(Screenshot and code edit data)
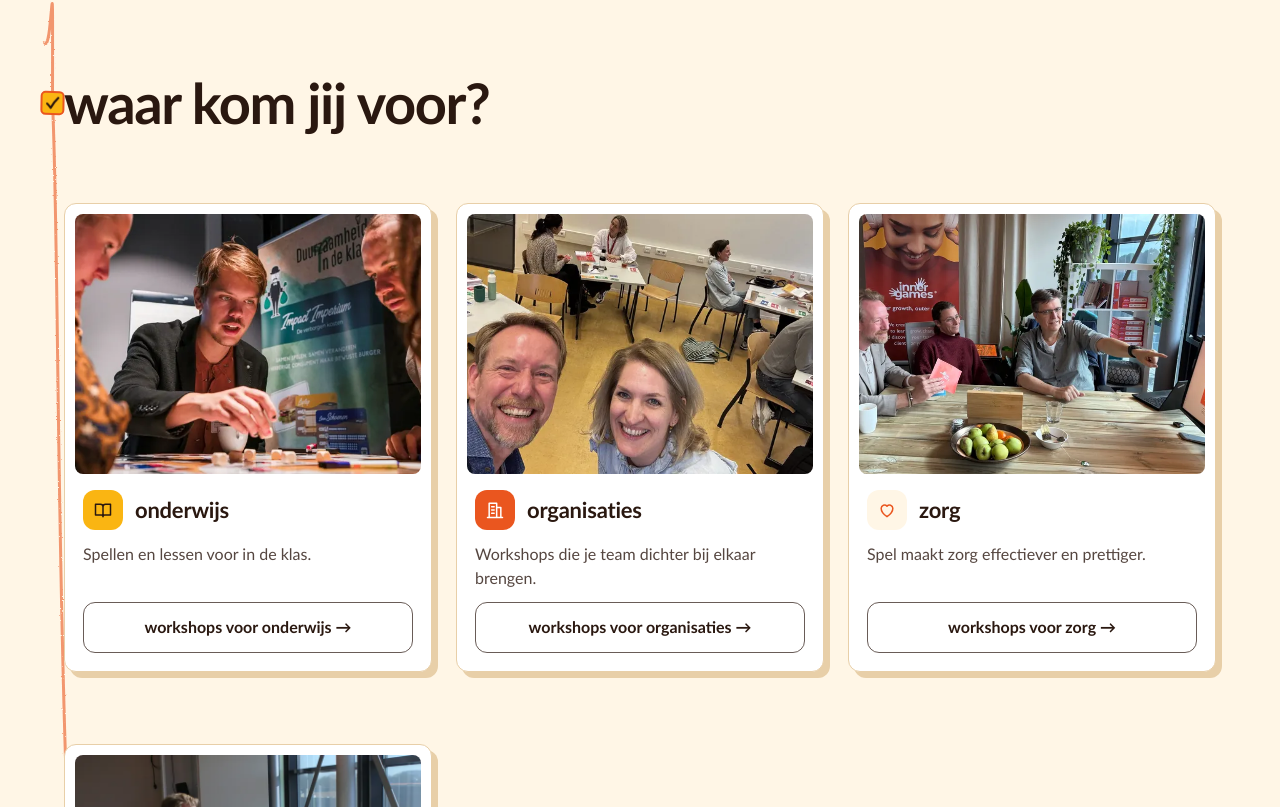
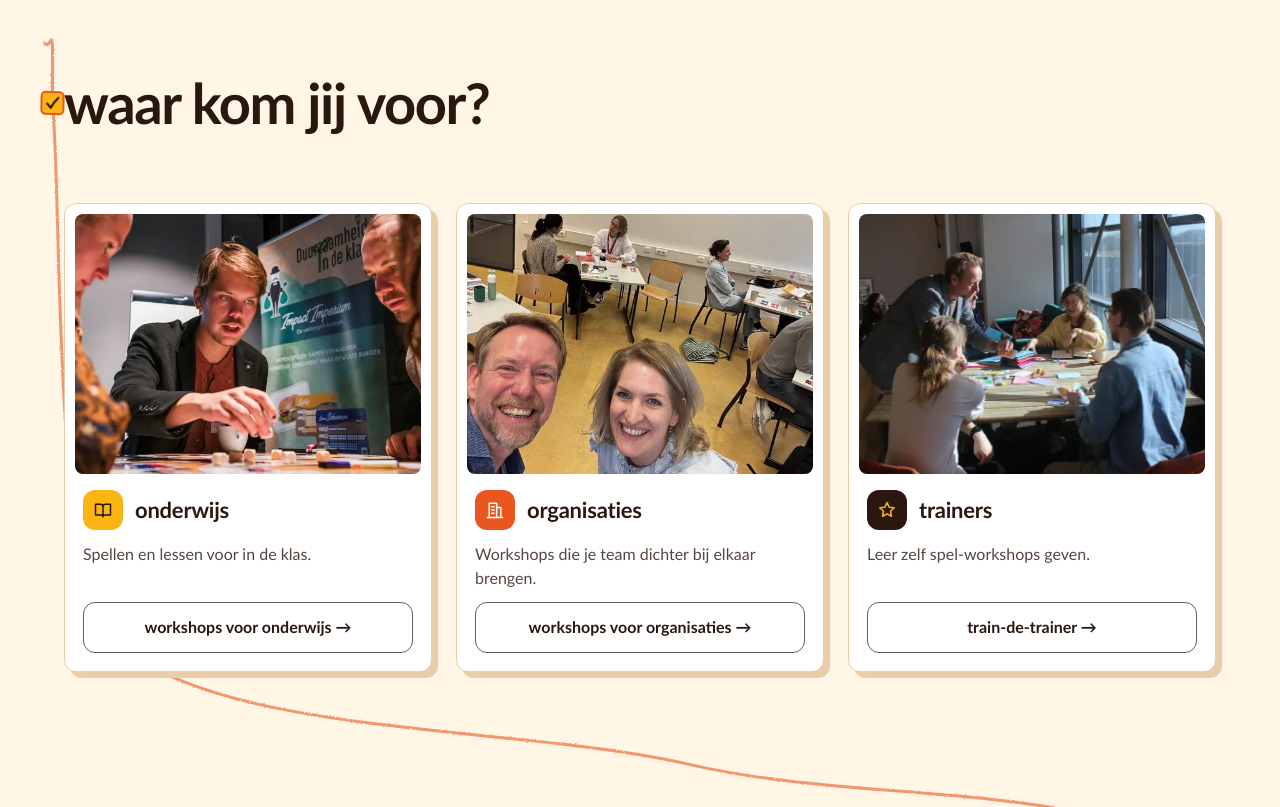
Before and after one commit to tadamesopor/inner-games, a React (Vite) app: page / in a window 1280 px wide. Shown: the part 893-1700 px from the top of the page. Built offline with nearby package versions, Linux system fonts and the light colour scheme.

Commit message:
remove zorg as an audience

```diff
--- a/src/data.ts
+++ b/src/data.ts
@@ -1,4 +1,4 @@
-export type Aud = 'onderwijs' | 'organisaties' | 'zorg' | 'trainers'
+export type Aud = 'onderwijs' | 'organisaties' | 'trainers'
 
 // real photos from innergames.nl, made by scripts/fetch-images.mjs.
 // a photo is a base path: <Photo> adds -800.webp / -1600.webp itself
@@ -49,8 +49,8 @@ export const ALT: Record<string, string> = {
   [img('projects/wisselwerk')]: 'Twee mannen lachen aan een tafel met een tablet',
 }
 
-export const AUD_LABEL: Record<Aud, string> = { onderwijs: 'onderwijs', organisaties: 'organisaties', zorg: 'zorg', trainers: 'trainers' }
-export const AUDS: Aud[] = ['onderwijs', 'organisaties', 'zorg', 'trainers']
+export const AUD_LABEL: Record<Aud, string> = { onderwijs: 'onderwijs', organisaties: 'organisaties', trainers: 'trainers' }
+export const AUDS: Aud[] = ['onderwijs', 'organisaties', 'trainers']
 
 export const LOCATION = 'op kantoor in Eindhoven of op locatie (reiskosten extra)'
 
@@ -133,7 +133,7 @@ export const WORKSHOPS: Workshop[] = [
     slug: 'hoezo-raar',
     title: 'Hoezo Raar?!',
     tagline: 'Een speelse, veilige ruimte om iets “raars” over jezelf te delen.',
-    aud: ['onderwijs', 'organisaties', 'zorg'],
+    aud: ['onderwijs', 'organisaties'],
     duration: '1,5 uur',
     group: 'tot 25 personen',
     price: '€ 350',
@@ -155,7 +155,7 @@ export const WORKSHOPS: Workshop[] = [
     slug: 'positive-masculinity',
     title: 'Positive Masculinity',
     tagline: 'Wat betekent man zijn, voorbij sterk, dominant of succesvol?',
-    aud: ['onderwijs', 'zorg'],
+    aud: ['onderwijs'],
     duration: '± 2 uur',
     group: '3 tot 12 personen',
     price: '€ 350',
@@ -222,7 +222,7 @@ export const WORKSHOPS: Workshop[] = [
     slug: 'hoofd-en-lichaam',
     title: 'Het spel tussen hoofd en lichaam',
     tagline: 'Meer focus, veerkracht, energie en balans onder druk.',
-    aud: ['organisaties', 'zorg', 'trainers'],
+    aud: ['organisaties', 'trainers'],
     duration: '± 4 uur (halve of hele dag mogelijk)',
     group: 'tot 12 personen, 1 trainer',
     price: '€ 950 per groep',
@@ -279,7 +279,7 @@ export const WORKSHOPS: Workshop[] = [
     slug: 'memorystory',
     title: 'MemoryStory',
     tagline: 'Maak zelf memorykaarten en open het gesprek.',
-    aud: ['onderwijs', 'organisaties', 'zorg'],
+    aud: ['onderwijs', 'organisaties'],
     duration: '1 tot 3 uur',
     group: '4 tot 30 personen',
     price: '€ 423,50',
@@ -381,7 +381,7 @@ export const GAMES: Game[] = [
     slug: 'sociality',
     title: 'Sociality, een kijk op sociale kwaliteit',
     short: 'Een bordspel van HAN en InnerGames over het model Sociale Kwaliteit, met praktijkcasussen.',
-    aud: ['zorg', 'onderwijs'],
+    aud: ['onderwijs'],
     price: '€ 69',
     photo: img('games/sociality'),
     gallery: [img('games/sociality')],
--- a/src/lab/speelpad.tsx
+++ b/src/lab/speelpad.tsx
@@ -27,7 +27,7 @@ export function SpeelpadDemo({ on }: { on: boolean }) {
         <div data-speelpad-stop className={`${block} w-full max-w-[500px] @3xl:ml-[24%]`}>
           <h3 className="text-[28px] font-semibold leading-tight">waar kom jij voor?</h3>
           <div className="mt-4 flex flex-wrap gap-2">
-            {['onderwijs', 'organisaties', 'zorg', 'trainers'].map((a) => (
+            {['onderwijs', 'organisaties', 'trainers'].map((a) => (
               <span key={a} className="rounded-[var(--r-tag)] bg-ig-cream px-3 py-1 text-[15px]">{a}</span>
             ))}
           </div>
--- a/src/pages.tsx
+++ b/src/pages.tsx
@@ -94,7 +94,7 @@ function HeroNew() {
         <div className="max-w-[640px]">
           {/* TODO Ariën: check this title. white on orange only passes as large text, so everything here is big */}
           <h1 className="text-display font-bold tracking-tight">
-            spellen en workshops voor teams, klassen en zorg
+            spellen en workshops voor teams en klassen
           </h1>
           <p className="mt-8 text-lead leading-snug">Spelen om te leren, spelen om te groeien. Vanuit Eindhoven.</p>
           <div className="mt-10">
@@ -174,7 +174,6 @@ export function Home() {
   const audCards: { key: Aud; text: string; cta: string; photo: string; act: () => void }[] = [
     { key: 'onderwijs', text: 'Spellen en lessen voor in de klas.', cta: 'workshops voor onderwijs', photo: WORKSHOPS[7].photo, act: () => go('workshops', 'onderwijs') },
     { key: 'organisaties', text: 'Workshops die je team dichter bij elkaar brengen.', cta: 'workshops voor organisaties', photo: WORKSHOPS[0].photo, act: () => go('workshops', 'organisaties') },
-    { key: 'zorg', text: 'Spel maakt zorg effectiever en prettiger.', cta: 'workshops voor zorg', photo: WORKSHOPS[8].photo, act: () => go('workshops', 'zorg') },
     { key: 'trainers', text: 'Leer zelf spel-workshops geven.', cta: 'train-de-trainer', photo: WORKSHOPS[5].photo, act: () => go('trainer') },
   ]
   return (
@@ -204,9 +203,9 @@ export function Home() {
       <ProofStrip />
 
       <Speelpad>
-      <Section id="B" label="vier doelgroepen" stop note="onderwijs · organisaties · zorg · trainers">
+      <Section id="B" label="drie doelgroepen" stop note="onderwijs · organisaties · trainers">
         <H2 className="max-w-2xl">waar kom jij voor?</H2>
-        <div className="ig-grid mt-2">
+        <div className="ig-grid mt-2" style={{ gridTemplateColumns: 'repeat(auto-fit, minmax(min(280px, 100%), 1fr))' }}>
           {audCards.map((c) => (
             <div key={c.key} className="ig-card">
               <div className="ig-card__body flex flex-col">
@@ -332,7 +331,7 @@ export function Workshops() {
         label="paginakop"
         kicker="sessies en workshops"
         title="sessies en workshops"
-        sub="Negen sessies waarin je speelt, reflecteert en beweegt. Voor teams, klassen, zorg en trainers."
+        sub="Negen sessies waarin je speelt, reflecteert en beweegt. Voor teams, klassen en trainers."
         photo={BRIGHT.workshops}
         alt={ALT[BRIGHT.workshops]}
         tone="cream"
@@ -768,7 +767,6 @@ export function Contact() {
                 <select className={`${input} mt-1`} defaultValue={from ? 'een workshop voor mijn team' : undefined}>
                   <option>een workshop voor mijn team</option>
                   <option>een les of spel voor mijn klas</option>
-                  <option>iets voor mijn cliënten of zorgteam</option>
                   <option>train-de-trainer</option>
                   <option>iets anders</option>
                 </select>
--- a/src/seo.ts
+++ b/src/seo.ts
@@ -70,8 +70,8 @@ export function metaFor(page: PageId, sel = ''): Meta {
   switch (page) {
     case 'workshops':
       return {
-        title: 'Workshops voor teams, onderwijs en zorg · InnerGames',
-        description: 'Speelse workshops met reflectie en lichaamsgericht werk, voor teams, klassen, zorg en trainers. Met duur, groepsgrootte en prijs per workshop.',
+        title: 'Workshops voor teams en onderwijs · InnerGames',
+        description: 'Speelse workshops met reflectie en lichaamsgericht werk, voor teams, klassen en trainers. Met duur, groepsgrootte en prijs per workshop.',
         image: photo(BRIGHT.workshops),
       }
     case 'workshop':
@@ -128,7 +128,7 @@ export function metaFor(page: PageId, sel = ''): Meta {
   }
   return {
     title: 'InnerGames · spellen en workshops vanuit Eindhoven',
-    description: 'Spellen en workshops die teams, klassen en zorg in beweging brengen. Van een workshop voor je team tot een spel voor in de klas.',
+    description: 'Spellen en workshops die teams en klassen in beweging brengen. Van een workshop voor je team tot een spel voor in de klas.',
     image: photo(PHOTOS.tafel),
   }
 }
--- a/src/wf.tsx
+++ b/src/wf.tsx
@@ -261,13 +261,11 @@ export function AudIcon({ aud, className = '' }: { aud: Aud; className?: string
   const paths: Record<Aud, string> = {
     onderwijs: 'M3 5h6a3 3 0 013 3v12a2 2 0 00-2-2H3zM21 5h-6a3 3 0 00-3 3v12a2 2 0 012-2h7z',
     organisaties: 'M5 21V4h9v17M14 9h5v12M8 8h3M8 12h3M8 16h3M3 21h18',
-    zorg: 'M12 20s-7-4.5-7-10a4 4 0 017-2.5A4 4 0 0119 10c0 5.5-7 10-7 10z',
     trainers: 'M12 3l2.6 5.6 6.1.7-4.5 4.2 1.2 6L12 16.6 6.6 19.5l1.2-6L3.3 9.3l6.1-.7z',
   }
   const bg: Record<Aud, string> = {
     onderwijs: 'bg-ig-yellow text-ig-ink',
     organisaties: 'bg-ig-orange text-white',
-    zorg: 'bg-ig-cream text-ig-orange',
     trainers: 'bg-ig-ink text-ig-yellow',
   }
   return (
```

[WHAT YOU WILL DO]: Every line that contains the string "grid" should be copied from the entries.

[ANSWER TO THE EXERCISE]:
-        <div className="ig-grid mt-2">
+        <div className="ig-grid mt-2" style={{ gridTemplateColumns: 'repeat(auto-fit, minmax(min(280px, 100%), 1fr))' }}>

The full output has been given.